Erica Westerman, head of commercial and intellectual property at Berry Smith Solicitors, says that many Welsh companies are missing out on a golden opportunity to grow their business by ignoring the benefits of franchising
IF you are a small business owner looking to expand your company, one of the options you should be thinking about is franchising. Many people consider taking on a franchise as a way of starting a business but often it isn't the first thought that springs to mind when you're looking to expand, even though it is proven to be one of the most effective and successful ways of growing a business.
About 95% of franchises are in profit after five years, compared to only 45% of other independent small firms. Centralised costs and overheads are usually lower for a franchise network than for a network of company-owned outlets as few skilled staff can manage the entire network from a single central office.
Many of the names you see on the high street are franchises, with McDonald's, Thorntons, Kall Kwik, Bang & Olufsen, Clarks Shoes and Saks Hair & Beauty, to name but a few.
The main advantages of franchising for a franchiser are:
It minimises capital outlay;
It enables quicker expansion of the business;
Costs are borne by both franchiser and franchisee;
It leads to central savings such as reductions in head office administration and expenses;
There is invaluable local business and area knowledge input from the franchisee.
But before you start recruiting franchisees, there are a few things you need to know. If you don't have much time or are not able to make the necessary financial commitment, then franchising is not for you. Also, not all businesses are suitable to become a franchise. A product or service that is likely to have a market for a short time, such as a toy that will only have appeal at Christmas would not be a good franchise opportunity.
Likewise, a company that relies on predominantly repeat business customers whose loyalty relates to the individual providing the service and which would be difficult to transfer to a brand - marriage counselling for example - would probably not make a good franchise. It isn't a way to prop up a failing business either.
A franchise can be a very profitable way to expand your business but it shouldn't be something that you enter into lightly. Research the market thoroughly to ensure that your products or services are competitive and distinctive enough to be franchised and that customer demand is sufficiently widespread.
Once you're sure that you have a company that will work as a business you need to be confident that you can transfer the know-how about how you want the business to be run to other people, who will be operating at arm's length from you. It is also a good idea to prove that your company is capable of running as a franchise by running a pilot programme. The British Franchise Association suggests that you run it as a pilot for two years.
No specific legislation or regulations for franchising exist in the UK as yet. It is therefore extremely important that you seek professional legal advice from the outset to protect yourself and, more importantly, your trademarks and intellectual property (IP) rights.

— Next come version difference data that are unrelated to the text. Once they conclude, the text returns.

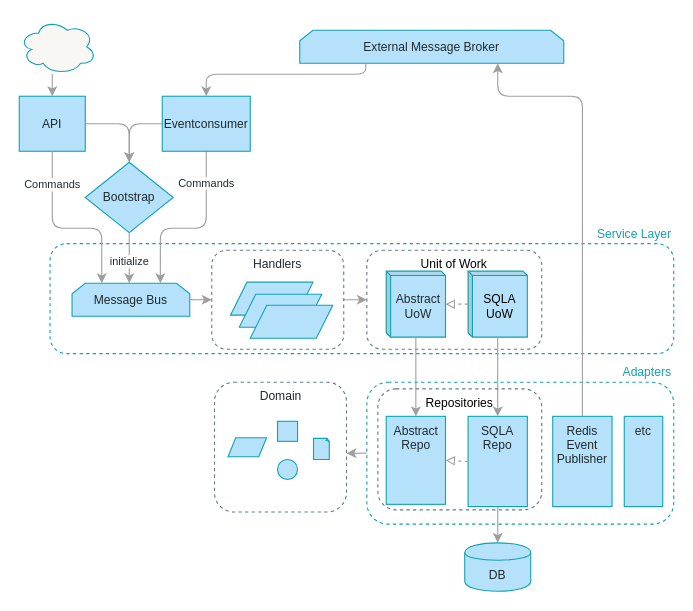
Before: page "recap diagram" (11 of 11) of maps.drawio in cosmicpython/book, a draw.io diagram. Source tidied: cells renumbered, new cells numbered last; positions are measured from the earlier drawing's top-left corner, leaving out a move shared by most shapes. Both pictures are drawn from the tidied source at 110%, with x=0, y=0 at pixel (19, 19).
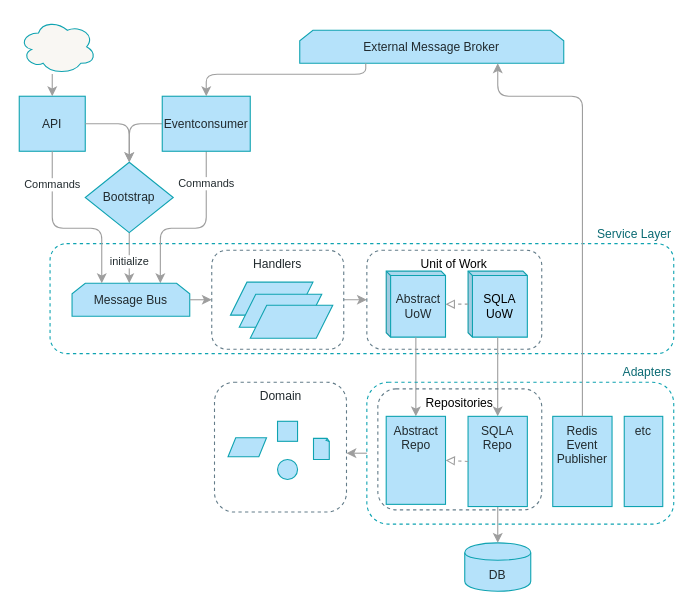
Above is the later version.

What changed in the source:
```diff
@@
-    <mxCell id="2" value="Service Layer" style="rounded=1;whiteSpace=wrap;html=1;shadow=0;dashed=1;fontFamily=Guardian Sans Cond Light;fontSize=11;fontColor=#0FA3B1;align=right;strokeColor=#0FA3B1;gradientColor=#ffffff;fillColor=none;labelPosition=center;verticalLabelPosition=top;verticalAlign=bottom;" parent="1" vertex="1">
+    <mxCell id="2" value="Service Layer" style="rounded=1;whiteSpace=wrap;html=1;shadow=0;dashed=1;fontFamily=Guardian Sans Cond Light;fontSize=11;fontColor=#0A6A73;align=right;strokeColor=#0FA3B1;gradientColor=#ffffff;fillColor=none;labelPosition=center;verticalLabelPosition=top;verticalAlign=bottom;" parent="1" vertex="1">
       <mxGeometry x="28" y="204" width="567" height="100" as="geometry" />
     </mxCell>
@@
-    <mxCell id="31" value="Adapters" style="whiteSpace=wrap;html=1;strokeColor=#0FA3B1;fillColor=none;gradientColor=#ffffff;fontFamily=Guardian Sans Cond Light;fontSize=11;fontColor=#0FA3B1;verticalAlign=bottom;rounded=1;dashed=1;shadow=0;align=right;labelPosition=center;verticalLabelPosition=top;" parent="1" vertex="1">
+    <mxCell id="31" value="Adapters" style="whiteSpace=wrap;html=1;strokeColor=#0FA3B1;fillColor=none;gradientColor=#ffffff;fontFamily=Guardian Sans Cond Light;fontSize=11;fontColor=#0A6A73;verticalAlign=bottom;rounded=1;dashed=1;shadow=0;align=right;labelPosition=center;verticalLabelPosition=top;" parent="1" vertex="1">
       <mxGeometry x="316" y="330" width="279" height="129" as="geometry" />
     </mxCell>
```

If you are already operating a successful business, then it is likely that you will have taken the necessary steps to register your trademarks and IP rights. This is possibly the most important part of setting up as a franchiser. Other people are going to be using your company name and logo - ultimately it is your reputation as a company that is potentially at stake.
This will be covered in your franchise agreement, which needs to be drawn up by a solicitor. These can be very complex and not all solicitors have experience of doing this. So you need to choose one that has the necessary skills to best advise you on how to structure the agreement. As the franchiser, you will govern exactly what goes into it. It should cover areas such as franchise set-up, staff training, supply of goods and services, advertising, marketing and promotions, performance monitoring, royalties and rent, IP and management accounting.
You also need to include details of termination procedures if standards are not met and your reputation is suffering.
Your involvement as a franchiser does not end when you've signed up a few franchises - this is just the beginning. You won't see results straight away as it will take time for you to train up your franchisees, work closely with them as they get the franchise up and running and even be prepared to subsidise them.
You'll also need to constantly monitor the performance of your outlets, to ensure that quality levels are maintained and to identify and assist any franchisees that are in difficulties.
Your on-going commitment, through training, product development and other support, is vital to the success of your franchise network. But all this is worthless if you do not seek professional advice from a specialist solicitor at the outset and have processes in place to protect your interests as a franchiser."